Even professional athletes at the highest levels of competition experience setbacks including defeat; the greatest athletes of all time are defined as the greatest in their sport not only due to their skill but also because of their triumph over of adversity. Sports psychologist Jerry Lynch recognizes that, “It’s all about playing with passion… athletes understand what it means to play with heart but very few have been shown how.” (Hudepohl, 57). Lynch has worked with numerous college teams including 12 national championship winners. The most basic principle of his practice is that he makes sure athletes recall why they love the sport they’re playing.
Currently, many of the best idolized players are experience harsh adversity; Tiger Woods’ sex scandal and LeBron James’ recent NBA finals loss are examples of the best athletes in their sport who have a steep mountain to climb. Athletes of older generations like Wayne Gretzky and Michael Jordan are considered the best to ever play the game because of how they stared adversity in the face and defeated it; these greats were known for their winning abilities because of the way they overcame their previous defeat by learning from it and using it to better their game. In Jordan’s recent commercial (essentially mocking the work ethic and competitive nature of LeBron James) he inspires young athletes to, “Become Legendary” by working hard. Jordan says that his work started, “before the free-throw line” in the gym, “not all of [his] shots were game winners,” and that “failure gave [him] strength, and pain was [his] motivation.” (Jordan). The desire to win comes from within and Jordan emphasizes that in order to win – more importantly, in order to be successful – one must learn from their mistakes and shortcomings. In order to learn as much as, if not more, from losing as winning, “you need to seize the teachable moments of losing.” (Elway). Upon defeat, athletes should take steps in order to improve their game and learn from their mistakes. Elyassi took two months off to clear her head before she started training again; Jordan would repeatedly shoot from the spot where he had missed a game winning shot; these are examples of steps players can take to improve their game after a loss. Additionally, an article in Sports Illustrated for Women signifies 5 Ways to Turn Defeat into Victory. Lombardi’s, “winning is the only thing” mentality fails to recognize how much can be gained from defeat. As Lynch puts it, “patience, perseverance, and compassion are the ingredients of national champions.” (Hudepohl).
In conclusion, the misery of defeat comes about in different ways based upon a player’s reason for playing the game, the money involved in a particular sport, and the way success is achieved through defeat. No true competitor feels good about or is satisfied with losing; however, the best competitors learn from loss and strategically use adversity to their advantage in order to become a better person and an exceptional athlete.
Cumming, Sean P., Frank L. Smoll, Ronald E. Smith, and Joel R. Grossbard. “Is Winning Everything? The Relative Contributions of Motivational Climate and Won-Lost Percentages in Youth Sports.” Journal of Applied Sport Psychology 19 (2007): 322-36. Print.

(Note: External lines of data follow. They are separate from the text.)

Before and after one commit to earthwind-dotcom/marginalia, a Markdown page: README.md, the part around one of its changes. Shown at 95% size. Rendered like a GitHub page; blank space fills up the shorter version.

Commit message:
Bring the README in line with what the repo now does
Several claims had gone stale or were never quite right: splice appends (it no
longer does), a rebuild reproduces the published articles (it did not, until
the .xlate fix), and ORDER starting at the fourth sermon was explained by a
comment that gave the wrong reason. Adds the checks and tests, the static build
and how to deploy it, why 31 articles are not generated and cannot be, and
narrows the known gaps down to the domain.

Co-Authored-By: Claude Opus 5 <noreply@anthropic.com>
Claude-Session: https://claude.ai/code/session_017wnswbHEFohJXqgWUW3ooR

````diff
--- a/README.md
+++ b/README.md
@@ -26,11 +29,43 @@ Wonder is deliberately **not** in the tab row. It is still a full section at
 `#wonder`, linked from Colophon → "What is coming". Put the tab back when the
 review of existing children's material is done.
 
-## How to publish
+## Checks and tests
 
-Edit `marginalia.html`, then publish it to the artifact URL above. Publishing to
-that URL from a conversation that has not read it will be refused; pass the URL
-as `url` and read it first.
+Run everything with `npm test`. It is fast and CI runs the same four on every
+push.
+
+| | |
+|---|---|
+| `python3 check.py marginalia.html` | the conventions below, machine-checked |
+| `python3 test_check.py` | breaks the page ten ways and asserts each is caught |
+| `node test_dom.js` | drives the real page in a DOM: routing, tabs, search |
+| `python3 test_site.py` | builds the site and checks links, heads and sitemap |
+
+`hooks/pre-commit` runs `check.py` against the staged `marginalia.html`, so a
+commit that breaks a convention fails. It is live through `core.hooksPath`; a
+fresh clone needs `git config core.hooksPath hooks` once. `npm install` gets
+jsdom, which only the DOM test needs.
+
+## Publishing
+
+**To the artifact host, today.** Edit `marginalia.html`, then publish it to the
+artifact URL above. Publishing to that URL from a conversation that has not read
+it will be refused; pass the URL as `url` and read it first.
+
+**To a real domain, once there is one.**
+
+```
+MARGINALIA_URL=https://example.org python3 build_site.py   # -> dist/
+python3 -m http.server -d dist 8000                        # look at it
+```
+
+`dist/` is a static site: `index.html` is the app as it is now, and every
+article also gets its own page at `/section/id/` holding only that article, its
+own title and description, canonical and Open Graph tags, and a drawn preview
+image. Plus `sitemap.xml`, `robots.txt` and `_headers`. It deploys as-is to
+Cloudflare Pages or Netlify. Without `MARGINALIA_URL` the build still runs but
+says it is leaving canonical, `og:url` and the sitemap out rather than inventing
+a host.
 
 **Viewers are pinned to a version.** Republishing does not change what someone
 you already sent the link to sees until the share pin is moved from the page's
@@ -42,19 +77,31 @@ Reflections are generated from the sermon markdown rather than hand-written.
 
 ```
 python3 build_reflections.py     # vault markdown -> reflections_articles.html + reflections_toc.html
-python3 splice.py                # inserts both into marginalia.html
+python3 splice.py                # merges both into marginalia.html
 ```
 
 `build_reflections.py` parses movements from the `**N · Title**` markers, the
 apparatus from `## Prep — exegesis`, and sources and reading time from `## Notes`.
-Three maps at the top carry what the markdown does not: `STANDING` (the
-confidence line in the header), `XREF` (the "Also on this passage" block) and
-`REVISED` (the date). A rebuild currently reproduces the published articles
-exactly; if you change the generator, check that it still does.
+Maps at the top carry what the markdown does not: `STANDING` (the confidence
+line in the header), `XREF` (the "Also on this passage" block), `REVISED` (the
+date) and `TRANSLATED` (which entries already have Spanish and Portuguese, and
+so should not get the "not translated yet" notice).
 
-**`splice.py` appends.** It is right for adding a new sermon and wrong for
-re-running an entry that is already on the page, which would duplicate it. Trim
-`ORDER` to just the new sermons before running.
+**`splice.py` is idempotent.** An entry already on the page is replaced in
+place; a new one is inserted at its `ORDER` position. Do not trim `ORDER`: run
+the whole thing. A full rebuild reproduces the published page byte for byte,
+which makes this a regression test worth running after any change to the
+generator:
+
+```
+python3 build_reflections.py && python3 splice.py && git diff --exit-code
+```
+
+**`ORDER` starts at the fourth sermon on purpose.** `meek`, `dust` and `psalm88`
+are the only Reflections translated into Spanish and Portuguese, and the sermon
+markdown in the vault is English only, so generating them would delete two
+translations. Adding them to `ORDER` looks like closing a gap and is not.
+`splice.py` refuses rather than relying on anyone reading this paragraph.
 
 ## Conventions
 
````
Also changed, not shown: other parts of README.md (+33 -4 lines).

Elway, Lem. “Lessons In Losing.” MomentumMedia: The Leader in Publishing for Competitive Sports. Coaching Management, 11 Nov. 2006. Web. 21 July 2011. <http://www.momentummedia.com/articles/cm/cm1411/lessons.htm>.
Hudepohl, Dana. “The Irony of Defeat.” Sports Illustrated for Women May/June 3.3 (2001): 57. SPORTDiscus with Full Text. Web. 20 July 2011.
Kehoe, Patrick. “Losing.” Boxing Digest: 32-34. Print.
Sites, Marc. “A Successful Losing Season.” Coach and Athletic Director April (2007): 53-55. SPORTDiscus with Full Text. Web. 20 July 2011.
- Nurtition for Athletes (exactsports.com)
- Motivation from Socialization (exactsports.com)
- Sports Specialization & Childhood Development (exactsports.com)
- LeBron James vs. Tim Tebow: Would You Take LeBron’s Talent or Tebow’s Heart? (bleacherreport.com)